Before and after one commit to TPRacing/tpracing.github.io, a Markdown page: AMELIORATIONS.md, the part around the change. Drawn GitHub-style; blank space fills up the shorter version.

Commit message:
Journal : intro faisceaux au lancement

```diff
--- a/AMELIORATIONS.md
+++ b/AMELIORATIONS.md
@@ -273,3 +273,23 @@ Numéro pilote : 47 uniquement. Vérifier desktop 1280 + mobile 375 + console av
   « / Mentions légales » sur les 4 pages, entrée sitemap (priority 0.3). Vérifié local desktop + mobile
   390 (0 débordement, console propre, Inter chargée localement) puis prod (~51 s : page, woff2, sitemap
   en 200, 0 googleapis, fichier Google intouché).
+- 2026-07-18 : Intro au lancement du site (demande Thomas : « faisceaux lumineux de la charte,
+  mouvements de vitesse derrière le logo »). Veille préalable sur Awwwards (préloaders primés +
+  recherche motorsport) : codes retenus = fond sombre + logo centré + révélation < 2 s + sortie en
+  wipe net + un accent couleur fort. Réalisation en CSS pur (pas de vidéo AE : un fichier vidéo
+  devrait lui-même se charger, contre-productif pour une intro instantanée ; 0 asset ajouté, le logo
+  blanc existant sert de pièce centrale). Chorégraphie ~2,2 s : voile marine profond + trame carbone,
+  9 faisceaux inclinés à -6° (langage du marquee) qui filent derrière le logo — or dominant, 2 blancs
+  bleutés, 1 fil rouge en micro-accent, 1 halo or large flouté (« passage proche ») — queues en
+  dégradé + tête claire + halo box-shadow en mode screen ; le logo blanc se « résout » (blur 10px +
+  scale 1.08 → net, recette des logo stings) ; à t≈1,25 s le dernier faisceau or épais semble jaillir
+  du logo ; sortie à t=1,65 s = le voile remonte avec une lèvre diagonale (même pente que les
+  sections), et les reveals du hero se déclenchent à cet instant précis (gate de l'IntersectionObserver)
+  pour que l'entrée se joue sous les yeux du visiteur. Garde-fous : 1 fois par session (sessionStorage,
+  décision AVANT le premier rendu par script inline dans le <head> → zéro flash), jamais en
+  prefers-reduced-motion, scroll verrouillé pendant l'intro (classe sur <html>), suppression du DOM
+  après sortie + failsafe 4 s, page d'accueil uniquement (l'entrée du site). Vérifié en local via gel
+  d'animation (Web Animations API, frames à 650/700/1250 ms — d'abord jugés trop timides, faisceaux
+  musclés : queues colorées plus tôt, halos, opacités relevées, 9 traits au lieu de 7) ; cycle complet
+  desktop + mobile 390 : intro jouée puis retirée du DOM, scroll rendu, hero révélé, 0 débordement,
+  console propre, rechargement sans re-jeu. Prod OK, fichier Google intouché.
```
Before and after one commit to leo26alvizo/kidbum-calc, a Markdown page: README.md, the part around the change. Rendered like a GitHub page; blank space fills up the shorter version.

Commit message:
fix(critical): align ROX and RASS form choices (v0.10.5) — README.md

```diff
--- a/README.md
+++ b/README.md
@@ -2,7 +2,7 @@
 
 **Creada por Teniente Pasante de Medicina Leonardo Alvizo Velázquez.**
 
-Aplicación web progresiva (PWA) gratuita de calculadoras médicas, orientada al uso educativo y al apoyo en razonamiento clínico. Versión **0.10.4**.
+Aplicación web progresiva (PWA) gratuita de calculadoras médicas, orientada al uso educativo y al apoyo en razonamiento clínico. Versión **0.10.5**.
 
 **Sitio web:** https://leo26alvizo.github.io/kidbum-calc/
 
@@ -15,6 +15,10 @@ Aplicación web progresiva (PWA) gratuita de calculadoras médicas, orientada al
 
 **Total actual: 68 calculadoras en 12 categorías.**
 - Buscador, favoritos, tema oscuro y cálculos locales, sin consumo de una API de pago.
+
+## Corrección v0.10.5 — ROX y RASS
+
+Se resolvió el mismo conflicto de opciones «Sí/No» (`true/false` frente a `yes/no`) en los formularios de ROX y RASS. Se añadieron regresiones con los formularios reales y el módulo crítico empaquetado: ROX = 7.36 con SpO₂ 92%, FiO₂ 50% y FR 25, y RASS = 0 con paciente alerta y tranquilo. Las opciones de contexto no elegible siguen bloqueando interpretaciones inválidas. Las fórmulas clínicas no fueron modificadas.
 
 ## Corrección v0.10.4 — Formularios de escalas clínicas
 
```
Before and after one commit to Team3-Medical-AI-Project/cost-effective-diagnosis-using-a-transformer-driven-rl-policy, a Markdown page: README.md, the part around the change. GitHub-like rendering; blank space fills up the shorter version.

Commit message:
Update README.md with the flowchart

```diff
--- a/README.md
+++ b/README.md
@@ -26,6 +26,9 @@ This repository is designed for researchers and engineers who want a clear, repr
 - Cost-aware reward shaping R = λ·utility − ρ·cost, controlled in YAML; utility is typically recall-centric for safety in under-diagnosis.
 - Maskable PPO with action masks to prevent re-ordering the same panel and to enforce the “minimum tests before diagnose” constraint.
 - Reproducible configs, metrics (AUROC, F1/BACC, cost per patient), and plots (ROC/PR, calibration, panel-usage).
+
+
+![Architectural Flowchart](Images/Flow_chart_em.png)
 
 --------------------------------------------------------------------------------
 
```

......

THE PROBLEM. Write out every record verbatim.

RESULT OF THIS TASK.
Before and after one commit to TPRacing/tpracing.github.io, a Markdown page: AMELIORATIONS.md, the part around the change. Drawn GitHub-style; blank space fills up the shorter version.

Commit message:
Journal : intro faisceaux au lancement

```diff
--- a/AMELIORATIONS.md
+++ b/AMELIORATIONS.md
@@ -273,3 +273,23 @@ Numéro pilote : 47 uniquement. Vérifier desktop 1280 + mobile 375 + console av
   « / Mentions légales » sur les 4 pages, entrée sitemap (priority 0.3). Vérifié local desktop + mobile
   390 (0 débordement, console propre, Inter chargée localement) puis prod (~51 s : page, woff2, sitemap
   en 200, 0 googleapis, fichier Google intouché).
+- 2026-07-18 : Intro au lancement du site (demande Thomas : « faisceaux lumineux de la charte,
+  mouvements de vitesse derrière le logo »). Veille préalable sur Awwwards (préloaders primés +
+  recherche motorsport) : codes retenus = fond sombre + logo centré + révélation < 2 s + sortie en
+  wipe net + un accent couleur fort. Réalisation en CSS pur (pas de vidéo AE : un fichier vidéo
+  devrait lui-même se charger, contre-productif pour une intro instantanée ; 0 asset ajouté, le logo
+  blanc existant sert de pièce centrale). Chorégraphie ~2,2 s : voile marine profond + trame carbone,
+  9 faisceaux inclinés à -6° (langage du marquee) qui filent derrière le logo — or dominant, 2 blancs
+  bleutés, 1 fil rouge en micro-accent, 1 halo or large flouté (« passage proche ») — queues en
+  dégradé + tête claire + halo box-shadow en mode screen ; le logo blanc se « résout » (blur 10px +
+  scale 1.08 → net, recette des logo stings) ; à t≈1,25 s le dernier faisceau or épais semble jaillir
+  du logo ; sortie à t=1,65 s = le voile remonte avec une lèvre diagonale (même pente que les
+  sections), et les reveals du hero se déclenchent à cet instant précis (gate de l'IntersectionObserver)
+  pour que l'entrée se joue sous les yeux du visiteur. Garde-fous : 1 fois par session (sessionStorage,
+  décision AVANT le premier rendu par script inline dans le <head> → zéro flash), jamais en
+  prefers-reduced-motion, scroll verrouillé pendant l'intro (classe sur <html>), suppression du DOM
+  après sortie + failsafe 4 s, page d'accueil uniquement (l'entrée du site). Vérifié en local via gel
+  d'animation (Web Animations API, frames à 650/700/1250 ms — d'abord jugés trop timides, faisceaux
+  musclés : queues colorées plus tôt, halos, opacités relevées, 9 traits au lieu de 7) ; cycle complet
+  desktop + mobile 390 : intro jouée puis retirée du DOM, scroll rendu, hero révélé, 0 débordement,
+  console propre, rechargement sans re-jeu. Prod OK, fichier Google intouché.
```
Before and after one commit to leo26alvizo/kidbum-calc, a Markdown page: README.md, the part around the change. Rendered like a GitHub page; blank space fills up the shorter version.

Commit message:
fix(critical): align ROX and RASS form choices (v0.10.5) — README.md

```diff
--- a/README.md
+++ b/README.md
@@ -2,7 +2,7 @@
 
 **Creada por Teniente Pasante de Medicina Leonardo Alvizo Velázquez.**
 
-Aplicación web progresiva (PWA) gratuita de calculadoras médicas, orientada al uso educativo y al apoyo en razonamiento clínico. Versión **0.10.4**.
+Aplicación web progresiva (PWA) gratuita de calculadoras médicas, orientada al uso educativo y al apoyo en razonamiento clínico. Versión **0.10.5**.
 
 **Sitio web:** https://leo26alvizo.github.io/kidbum-calc/
 
@@ -15,6 +15,10 @@ Aplicación web progresiva (PWA) gratuita de calculadoras médicas, orientada al
 
 **Total actual: 68 calculadoras en 12 categorías.**
 - Buscador, favoritos, tema oscuro y cálculos locales, sin consumo de una API de pago.
+
+## Corrección v0.10.5 — ROX y RASS
+
+Se resolvió el mismo conflicto de opciones «Sí/No» (`true/false` frente a `yes/no`) en los formularios de ROX y RASS. Se añadieron regresiones con los formularios reales y el módulo crítico empaquetado: ROX = 7.36 con SpO₂ 92%, FiO₂ 50% y FR 25, y RASS = 0 con paciente alerta y tranquilo. Las opciones de contexto no elegible siguen bloqueando interpretaciones inválidas. Las fórmulas clínicas no fueron modificadas.
 
 ## Corrección v0.10.4 — Formularios de escalas clínicas
 
```
Before and after one commit to Team3-Medical-AI-Project/cost-effective-diagnosis-using-a-transformer-driven-rl-policy, a Markdown page: README.md, the part around the change. GitHub-like rendering; blank space fills up the shorter version.

Commit message:
Update README.md with the flowchart

```diff
--- a/README.md
+++ b/README.md
@@ -26,6 +26,9 @@ This repository is designed for researchers and engineers who want a clear, repr
 - Cost-aware reward shaping R = λ·utility − ρ·cost, controlled in YAML; utility is typically recall-centric for safety in under-diagnosis.
 - Maskable PPO with action masks to prevent re-ordering the same panel and to enforce the “minimum tests before diagnose” constraint.
 - Reproducible configs, metrics (AUROC, F1/BACC, cost per patient), and plots (ROC/PR, calibration, panel-usage).
+
+
+![Architectural Flowchart](Images/Flow_chart_em.png)
 
 --------------------------------------------------------------------------------
 
```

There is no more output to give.